TROY, NY – Albany Mayor Kathy Sheehan, Troy Mayor Patrick Madden, and Schenectady Mayor Gary McCarthy today announced that Albany, Schenectady, and Troy have joined forces to coordinate their filings of lawsuits against Ocwen Financial Corporation and its subsidiary, PHH Mortgage.
Utilizing New York State’s Zombie Law, the three cities today filed a total of 18 lawsuits, covering 18 properties with 502 NYS building code violations. With this coordinated action, all three Cities are sending a strong message to mortgage servicers across the State that they must properly maintain properties upon which they are foreclosing, and bring foreclosure actions to a timely completion. Ocwen Financial Corporation and PHH Mortgage are among the Capital Region’s largest mortgage servicers of Zombie properties.
A Zombie Property is a vacant property facing mortgage foreclosure where the bank or lender has not yet finished the foreclosure action. These properties are left in legal limbo, with the owner led to believe by the financial institution that the owner has lost the property and the financial institution refusing to undertake responsibility for maintaining it. Zombie properties will fall into disrepair, forcing municipalities like Albany, Schenectady, and Troy to undertake expensive remediation and enforcement efforts to address the disrepair.
New York State’s Zombie Property Law imposes a duty to inspect, secure and maintain vacant and abandoned properties on mortgagees or their servicing agents. The Zombie Law also gives municipalities the ability to sue mortgage servicers for $500 per code violation per day the code violation exists. Under this coordinated effort, the lawsuits brought forth by Albany, Schenectady, & Troy could award upwards of $251,000 per day the violations remain to the three cities combined. Today’s filings are an unprecedented action by Capital Region municipalities in enforcing the New York State Zombie Law.
Mayor Sheehan said, “My administration has worked tirelessly in the fight against blight and this is yet another example of our commitment to revitalizing our communities. We are thrilled to have worked hand-in-hand with our partners in Schenectady & Troy to continue this transformative work. Thank you to New York State Attorney General Letitia James, who provided us with the necessary resources in the Zombies 2.0 program and the Cities RISE grant to pursue such an unprecedented action, and our Cities RISE team for their commitment to reducing the number of zombie properties in the City of Albany.”
Mayor Madden said, “Zombie properties negatively affect the quality of life and property values in our neighborhoods. While enforcement is time and resource intensive, Troy’s Zombie prosecution efforts have successfully forced demolitions, property sales, code compliance, and significant financial settlements. This unified initiative will improve the processes and property maintenance actions of Financial Institutions, and we are pleased to work with leaders in Albany and Schenectady on this important enforcement initiative.”

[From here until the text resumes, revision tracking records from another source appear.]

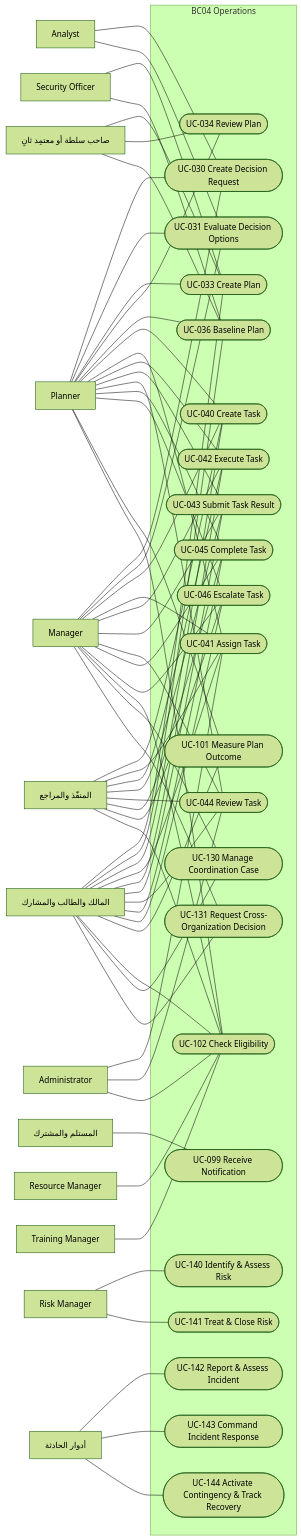
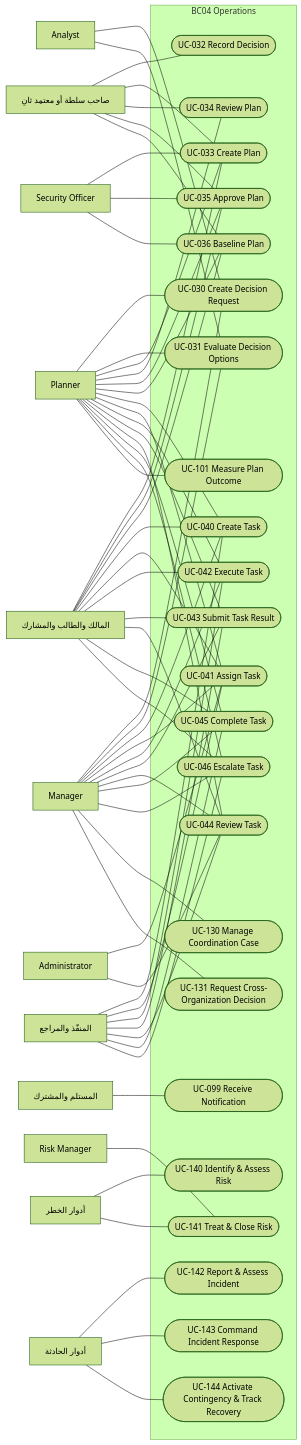
Before and after one commit to Ayoubkhattab/Planing: the fourth of 8 diagrams in spec/18-analysis-design/04-use-cases.md, drawn with Mermaid (forest theme). The commit also changed other lines of this file and 9 other files, not shown here.

```diff
--- a/spec/18-analysis-design/04-use-cases.md
+++ b/spec/18-analysis-design/04-use-cases.md
@@ -228,21 +189,22 @@
   ACT_02["Manager"]
   ACT_03["Planner"]
   ACT_04["Analyst"]
-  ACT_07["Resource Manager"]
   ACT_09["Risk Manager"]
-  ACT_10["Training Manager"]
   ACT_13["Security Officer"]
   ACT_15["Administrator"]
   AUTH_GRANT["صاحب سلطة أو معتمِد ثانٍ"]
   REL_INCIDENT["أدوار الحادثة"]
   REL_OWNER["المالك والطالب والمشارك"]
   REL_RECIPIENT["المستلم والمشترك"]
+  REL_RISK["أدوار الخطر"]
   REL_TASK["المنفّذ والمراجع"]
   subgraph BC04["BC04 Operations"]
     UC030(["UC-030 Create Decision Request"])
     UC031(["UC-031 Evaluate Decision Options"])
+    UC032(["UC-032 Record Decision"])
     UC033(["UC-033 Create Plan"])
     UC034(["UC-034 Review Plan"])
+    UC035(["UC-035 Approve Plan"])
     UC036(["UC-036 Baseline Plan"])
     UC040(["UC-040 Create Task"])
     UC041(["UC-041 Assign Task"])
@@ -253,7 +215,6 @@
     UC046(["UC-046 Escalate Task"])
     UC099(["UC-099 Receive Notification"])
     UC101(["UC-101 Measure Plan Outcome"])
-    UC102(["UC-102 Check Eligibility"])
     UC130(["UC-130 Manage Coordination Case"])
     UC131(["UC-131 Request Cross-Organization Decision"])
     UC140(["UC-140 Identify & Assess Risk"])
@@ -268,12 +229,17 @@
   ACT_02 --- UC031
   ACT_03 --- UC031
   ACT_04 --- UC031
+  AUTH_GRANT --- UC032
   ACT_03 --- UC033
   ACT_13 --- UC033
   AUTH_GRANT --- UC033
   REL_OWNER --- UC033
   ACT_03 --- UC034
   AUTH_GRANT --- UC034
+  ACT_03 --- UC035
+  ACT_13 --- UC035
+  AUTH_GRANT --- UC035
+  REL_OWNER --- UC035
   ACT_03 --- UC036
   ACT_13 --- UC036
   AUTH_GRANT --- UC036
@@ -310,20 +276,11 @@
   REL_TASK --- UC046
   REL_RECIPIENT --- UC099
   ACT_03 --- UC101
-  REL_OWNER --- UC101
-  ACT_02 --- UC102
-  ACT_03 --- UC102
-  ACT_07 --- UC102
-  ACT_10 --- UC102
-  ACT_15 --- UC102
-  REL_OWNER --- UC102
-  REL_TASK --- UC102
   ACT_02 --- UC130
-  REL_OWNER --- UC130
   ACT_02 --- UC131
-  REL_OWNER --- UC131
-  ACT_09 --- UC140
+  REL_RISK --- UC140
   ACT_09 --- UC141
+  REL_RISK --- UC141
   REL_INCIDENT --- UC142
   REL_INCIDENT --- UC143
   REL_INCIDENT --- UC144
```
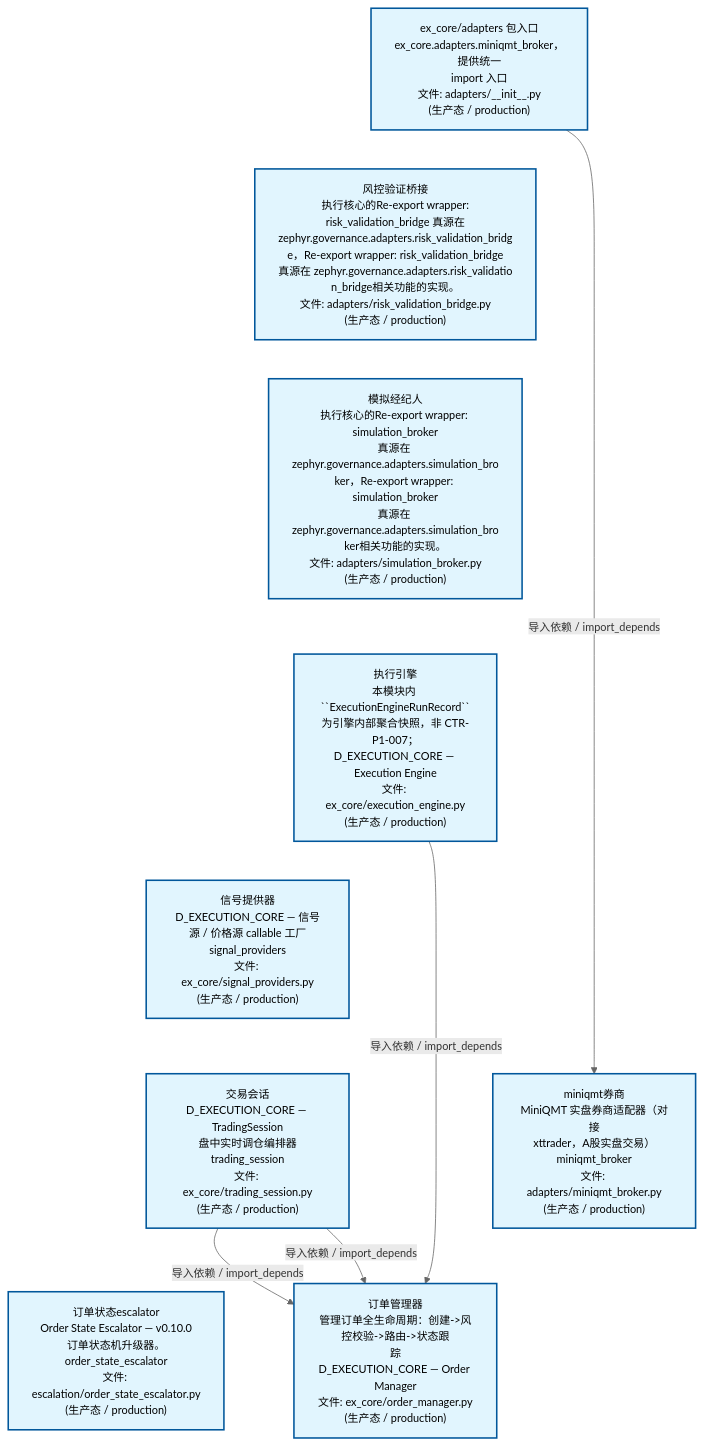
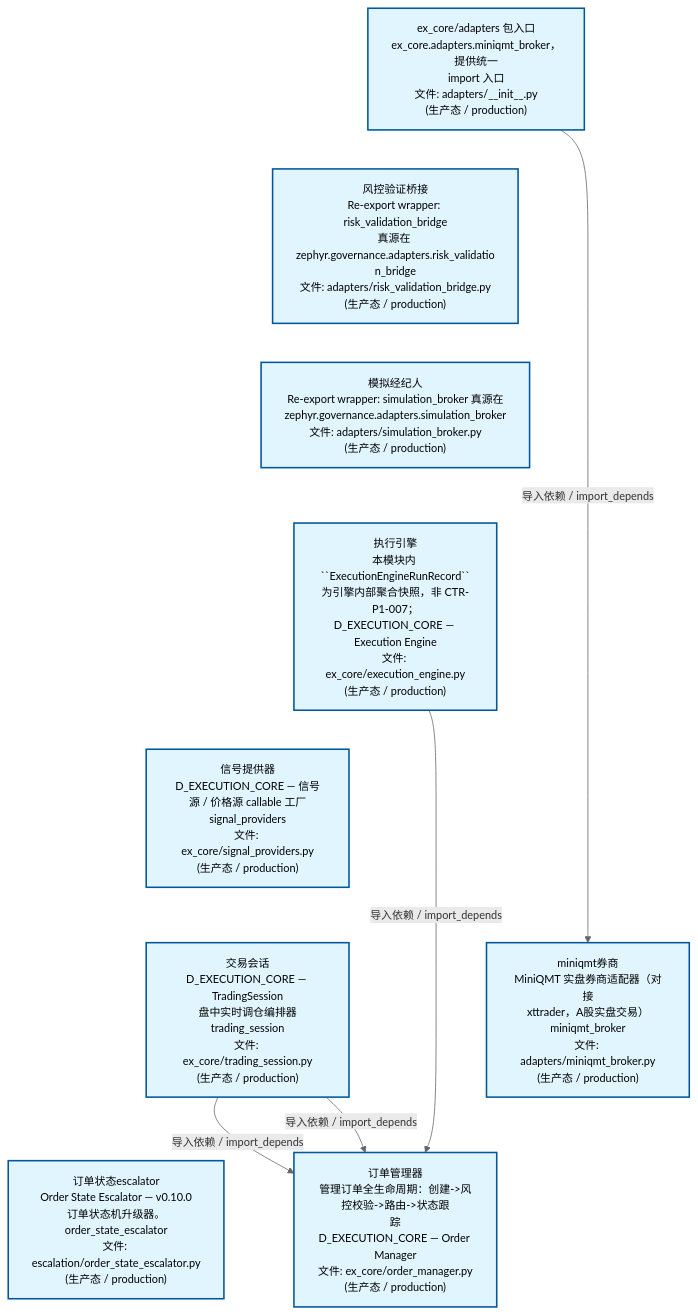
The second of 4 diagrams in docs/02_enterprise_architecture/02_domain_architecture_docs/44_d_ex_core.md (xuanFelixVan/ZephyrAlpha), drawn with Mermaid before and after one commit. The commit also changed other lines of this file and 41 other files, not shown here.

````diff
--- a/docs/02_enterprise_architecture/02_domain_architecture_docs/44_d_ex_core.md
+++ b/docs/02_enterprise_architecture/02_domain_architecture_docs/44_d_ex_core.md
@@ -170,29 +170,29 @@
 ```mermaid
 %%{init: {'theme': 'base', 'themeVariables': {'primaryColor': '#eaeaea', 'primaryTextColor': '#333333', 'primaryBorderColor': '#666666', 'lineColor': '#666666', 'secondaryColor': '#eaeaea', 'tertiaryColor': '#eaeaea', 'fontSize': '14px'}}}%%
 flowchart TD
     src_zephyr_ex_core_adapters_init_py["ex_core/adapters 包入口<br/>ex_core.adapters.miniqmt_broker，提供统一<br/>import 入口<br/>文件: adapters/__init__.py<br/>(生产态 / production)"]
-    src_zephyr_ex_core_adapters_risk_validation_bridge_py["风控验证桥接<br/>执行核心的Re-export wrapper:<br/>risk_validation_bridge 真源在<br/>zephyr.governance.adapters.risk_validation_bridg<br/>e，Re-export wrapper: risk_validation_bridge<br/>真源在 zephyr.governance.adapters.risk_validatio<br/>n_bridge相关功能的实现。<br/>文件: adapters/risk_validation_bridge.py<br/>(生产态 / production)"]
-    src_zephyr_ex_core_adapters_simulation_broker_py["模拟经纪人<br/>执行核心的Re-export wrapper: simulation_broker<br/>真源在 zephyr.governance.adapters.simulation_bro<br/>ker，Re-export wrapper: simulation_broker<br/>真源在 zephyr.governance.adapters.simulation_bro<br/>ker相关功能的实现。<br/>文件: adapters/simulation_broker.py<br/>(生产态 / production)"]
+    src_zephyr_ex_core_adapters_risk_validation_bridge_py["风控验证桥接<br/>Re-export wrapper: risk_validation_bridge<br/>真源在 zephyr.governance.adapters.risk_validatio<br/>n_bridge<br/>文件: adapters/risk_validation_bridge.py<br/>(生产态 / production)"]
+    src_zephyr_ex_core_adapters_simulation_broker_py["模拟经纪人<br/>Re-export wrapper: simulation_broker 真源在<br/>zephyr.governance.adapters.simulation_broker<br/>文件: adapters/simulation_broker.py<br/>(生产态 / production)"]
     src_zephyr_ex_core_execution_engine_py["执行引擎<br/>本模块内 ``ExecutionEngineRunRecord``<br/>为引擎内部聚合快照，非 CTR-P1-007；<br/>D_EXECUTION_CORE — Execution Engine<br/>文件: ex_core/execution_engine.py<br/>(生产态 / production)"]
     src_zephyr_ex_core_signal_providers_py["信号提供器<br/>D_EXECUTION_CORE — 信号源 / 价格源 callable 工厂<br/>signal_providers<br/>文件: ex_core/signal_providers.py<br/>(生产态 / production)"]
     src_zephyr_ex_core_trading_session_py["交易会话<br/>D_EXECUTION_CORE — TradingSession<br/>盘中实时调仓编排器<br/>trading_session<br/>文件: ex_core/trading_session.py<br/>(生产态 / production)"]
     src_zephyr_governance_escalation_order_state_escalator_py["订单状态escalator<br/>Order State Escalator — v0.10.0<br/>订单状态机升级器。<br/>order_state_escalator<br/>文件: escalation/order_state_escalator.py<br/>(生产态 / production)"]
     src_zephyr_ex_core_adapters_init_py ~~~ src_zephyr_ex_core_adapters_risk_validation_bridge_py
     src_zephyr_ex_core_adapters_risk_validation_bridge_py ~~~ src_zephyr_ex_core_adapters_simulation_broker_py
     src_zephyr_ex_core_adapters_simulation_broker_py ~~~ src_zephyr_ex_core_execution_engine_py
     src_zephyr_ex_core_execution_engine_py ~~~ src_zephyr_ex_core_signal_providers_py
     src_zephyr_ex_core_signal_providers_py ~~~ src_zephyr_ex_core_trading_session_py
     src_zephyr_ex_core_trading_session_py ~~~ src_zephyr_governance_escalation_order_state_escalator_py
     src_zephyr_ex_core_adapters_miniqmt_broker_py["miniqmt券商<br/>MiniQMT 实盘券商适配器（对接<br/>xttrader，A股实盘交易）<br/>miniqmt_broker<br/>文件: adapters/miniqmt_broker.py<br/>(生产态 / production)"]
     src_zephyr_ex_core_order_manager_py["订单管理器<br/>管理订单全生命周期：创建->风控校验->路由->状态跟<br/>踪<br/>D_EXECUTION_CORE — Order Manager<br/>文件: ex_core/order_manager.py<br/>(生产态 / production)"]
     src_zephyr_ex_core_adapters_miniqmt_broker_py ~~~ src_zephyr_ex_core_order_manager_py
     src_zephyr_ex_core_execution_engine_py -->|导入依赖 / import_depends| src_zephyr_ex_core_order_manager_py
     src_zephyr_ex_core_trading_session_py -->|导入依赖 / import_depends| src_zephyr_ex_core_order_manager_py
     src_zephyr_ex_core_trading_session_py -->|导入依赖 / import_depends| src_zephyr_ex_core_order_manager_py
     src_zephyr_ex_core_adapters_init_py -->|导入依赖 / import_depends| src_zephyr_ex_core_adapters_miniqmt_broker_py
     classDef production fill:#e1f5fe,stroke:#01579b,stroke-width:2px,color:#000
     classDef design fill:#fff3e0,stroke:#e65100,stroke-width:2px,color:#000,stroke-dasharray: 5 5
     classDef external_prod fill:#e8f4fd,stroke:#0277bd,stroke-width:1px,color:#000
     classDef external_design fill:#fff8e7,stroke:#ef6c00,stroke-width:1px,color:#000,stroke-dasharray: 5 5
     class src_zephyr_ex_core_adapters_init_py,src_zephyr_ex_core_adapters_miniqmt_broker_py,src_zephyr_ex_core_adapters_risk_validation_bridge_py,src_zephyr_ex_core_adapters_simulation_broker_py,src_zephyr_ex_core_execution_engine_py,src_zephyr_ex_core_order_manager_py,src_zephyr_ex_core_signal_providers_py,src_zephyr_ex_core_trading_session_py,src_zephyr_governance_escalation_order_state_escalator_py production
 ```
````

Mayor McCarthy said, “Vacant and distressed properties continue to harm quality of life and property values in our neighborhoods, and we must use every tool at our disposal to hold negligent financial institutions accountable. We have made great strides dealing with vacant properties across the city and we’ll continue to use the resources available to enforce the regulations and strengthen our communities. This enforcement action puts mortgage servicers and banks on notice that if vacant properties aren’t maintained they will be held accountable. I am proud to stand with my fellow mayors against this organization that perpetuates harm not just in Schenectady but across the Capital Region.”
Today, the cities of Albany, Schenectady, & #TroyNY announced a coordinated zombie property enforcement effort against Ocwen/PHH Mortgage. Utilizing NYS’s Zombie Law, our three cities filed 18 lawsuits covering 18 properties with 502 building code violations to gain compliance. pic.twitter.com/ErjHHTDRwY— Mayor Patrick Madden (@MayorMadden) July 28, 2021
Today’s enforcement actions are funded by New York State Attorney General Letitia James’ Office, through the Local Initiatives Support Corporation (LISC) as part of the Zombie and Vacant Properties Remediation and Prevention Initiative, and through Enterprise Community Partners, as a part of the Cities for Responsible Investment and Strategic Enforcement (Cities RISE) program.
David Galin, Chief of Staff, City of Albany
[email protected] (518) 434-5105
John Salka, Communications Director, City of Troy
[email protected] / (518) 279-7131
Alex Sutherland, Director of Operations, City of Schenectady
[email protected] (518) 382-5000